Post by Currie » Tue Oct 05, 2010 12:01 am

Here’s a long forgotten poem from “Lays of the Line” written by Inspector Aitken of St. Enoch Station, Glasgow. In early 1882 The Dundee Courier published one of his poems each week and many had a railway theme. On 27 January, 1882, it was the turn of “Widow Morgan”.

St Enoch Station, Glasgow,
Author of “Rhymes and Readings.”


And she's gone, poor Widow Morgan, to the Poorhouse after all,
Gone to die a helpless pauper, propped against its cold damp wall,
Better far, had God so willed it, death had made his destined call.

All those years of toil and labour, ceaseless labour spent in vain,
Weary days of constant working, eerie nights of constant pain;
Life, was’t really worth the living, was there anything to gain?

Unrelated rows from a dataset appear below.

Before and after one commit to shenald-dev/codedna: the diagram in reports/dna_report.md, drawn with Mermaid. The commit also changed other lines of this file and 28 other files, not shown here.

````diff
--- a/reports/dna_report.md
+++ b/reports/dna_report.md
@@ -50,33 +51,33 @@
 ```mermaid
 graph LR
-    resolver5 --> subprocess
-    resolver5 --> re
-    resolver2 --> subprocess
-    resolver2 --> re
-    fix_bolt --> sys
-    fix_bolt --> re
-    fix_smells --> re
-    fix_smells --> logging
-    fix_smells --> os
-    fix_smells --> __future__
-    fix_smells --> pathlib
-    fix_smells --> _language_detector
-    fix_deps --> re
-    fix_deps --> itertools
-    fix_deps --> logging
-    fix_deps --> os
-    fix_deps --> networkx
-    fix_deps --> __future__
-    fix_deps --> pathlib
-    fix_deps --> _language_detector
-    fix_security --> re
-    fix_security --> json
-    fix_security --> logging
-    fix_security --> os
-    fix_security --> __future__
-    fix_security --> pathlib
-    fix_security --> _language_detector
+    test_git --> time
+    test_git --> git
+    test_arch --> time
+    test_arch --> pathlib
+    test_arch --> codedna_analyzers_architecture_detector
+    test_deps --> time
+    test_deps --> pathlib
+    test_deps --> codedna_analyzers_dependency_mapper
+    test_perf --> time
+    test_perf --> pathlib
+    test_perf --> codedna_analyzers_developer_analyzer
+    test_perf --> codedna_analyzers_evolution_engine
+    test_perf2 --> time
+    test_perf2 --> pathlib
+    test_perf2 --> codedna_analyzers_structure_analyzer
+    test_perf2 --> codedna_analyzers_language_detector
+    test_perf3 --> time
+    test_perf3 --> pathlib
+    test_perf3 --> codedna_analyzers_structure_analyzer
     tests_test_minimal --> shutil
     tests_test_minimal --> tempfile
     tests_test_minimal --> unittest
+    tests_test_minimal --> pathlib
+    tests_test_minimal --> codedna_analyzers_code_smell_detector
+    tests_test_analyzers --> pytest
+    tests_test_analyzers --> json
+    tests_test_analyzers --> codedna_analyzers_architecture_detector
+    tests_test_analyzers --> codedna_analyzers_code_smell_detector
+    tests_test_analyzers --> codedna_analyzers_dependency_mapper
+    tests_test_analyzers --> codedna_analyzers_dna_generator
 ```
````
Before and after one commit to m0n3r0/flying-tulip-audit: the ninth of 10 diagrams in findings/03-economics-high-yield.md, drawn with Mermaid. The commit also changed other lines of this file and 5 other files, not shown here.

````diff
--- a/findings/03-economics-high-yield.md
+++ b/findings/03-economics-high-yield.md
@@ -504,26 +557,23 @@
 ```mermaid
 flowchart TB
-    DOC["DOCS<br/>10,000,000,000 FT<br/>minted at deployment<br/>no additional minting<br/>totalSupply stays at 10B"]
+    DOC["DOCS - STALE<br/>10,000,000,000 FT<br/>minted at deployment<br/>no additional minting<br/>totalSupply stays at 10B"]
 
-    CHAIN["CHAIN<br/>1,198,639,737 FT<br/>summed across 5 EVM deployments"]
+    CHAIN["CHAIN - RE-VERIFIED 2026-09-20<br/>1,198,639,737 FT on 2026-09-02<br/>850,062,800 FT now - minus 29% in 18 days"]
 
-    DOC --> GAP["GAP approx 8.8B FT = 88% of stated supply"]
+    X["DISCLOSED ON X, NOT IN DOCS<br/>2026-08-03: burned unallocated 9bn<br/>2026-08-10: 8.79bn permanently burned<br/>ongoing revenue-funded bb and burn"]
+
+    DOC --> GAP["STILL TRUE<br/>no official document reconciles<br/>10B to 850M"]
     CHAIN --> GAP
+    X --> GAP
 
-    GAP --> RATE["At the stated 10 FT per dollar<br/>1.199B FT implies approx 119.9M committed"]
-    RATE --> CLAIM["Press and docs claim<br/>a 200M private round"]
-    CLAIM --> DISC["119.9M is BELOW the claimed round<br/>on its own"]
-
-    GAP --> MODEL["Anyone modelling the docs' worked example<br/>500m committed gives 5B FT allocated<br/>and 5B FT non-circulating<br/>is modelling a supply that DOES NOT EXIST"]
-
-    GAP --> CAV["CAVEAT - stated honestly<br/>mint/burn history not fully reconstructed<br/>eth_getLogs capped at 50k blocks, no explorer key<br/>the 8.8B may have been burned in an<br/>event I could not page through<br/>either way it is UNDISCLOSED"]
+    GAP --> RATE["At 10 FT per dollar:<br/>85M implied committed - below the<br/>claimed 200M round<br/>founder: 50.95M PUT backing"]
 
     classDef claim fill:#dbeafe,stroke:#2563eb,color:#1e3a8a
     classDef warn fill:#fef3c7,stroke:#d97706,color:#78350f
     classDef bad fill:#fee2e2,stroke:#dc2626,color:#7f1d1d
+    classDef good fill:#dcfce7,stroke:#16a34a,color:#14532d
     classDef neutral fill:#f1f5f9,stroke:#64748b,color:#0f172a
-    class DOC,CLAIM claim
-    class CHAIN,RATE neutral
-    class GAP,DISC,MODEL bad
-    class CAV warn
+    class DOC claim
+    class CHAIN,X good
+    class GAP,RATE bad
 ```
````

Eighteen years ago John Morgan, coming homeward from the mine,
In the dark was struck and mangled, as he made to cross the line,
By an empty pilot engine coming off the steep incline.

Friends he had, but what about them, none of all his kith and kin
Ever lent a hand to help her, more than it had been a sin;
Like a slave she toiled and struggled, wore out life to keep it in.

Sickness came and sorrow with it, now at toil and now in bed,
Still she trusted, still she triumphed, to her credit be it said,
All those eighteen years she nobly kept a house above her head.

Came the fever, and the children one by one were taken ill;
One by one they drooped and faded, busy went her needle still;
One by one she laid them decent in the churchyard up the hill.

All but he, her last and youngest, blue-eyed, laughing little Jim,
Like a very hare he scampered, light of foot and lithe of limb,
All the life that left the others seemed to concentrate in him.

Time went on, and old age hoary dimmed her eye and dulled her ear,
But with Jim to watch and tend her nought of trouble need she fear;
She grew weak us he grew stronger, till he reached his twentieth year.

Slowly, quietly, wearing downwards, moving thro' life's final stage,
She had been his all in childhood, he would be her all in age,
To her faithfully he carried, week on week, his hard-won wage.

First, a lad with book and parcels, through the town his toil he plied,
Then a porter on the platform, yardsman, pointsman all allied,
Last, he wrought the Junction cabin, near to where his father died.

There he sat and did his duty, caged aloft and bird alone,
Sending up and getting signals from Tom Cruikshanks further on;
He and Tom were very brothers, long they had each other known,

Till they both got into trouble, how Jim never could explain,
Some mistake was made between them in the signalling of a train;
Both were fined a day, and cautioned never to offend again.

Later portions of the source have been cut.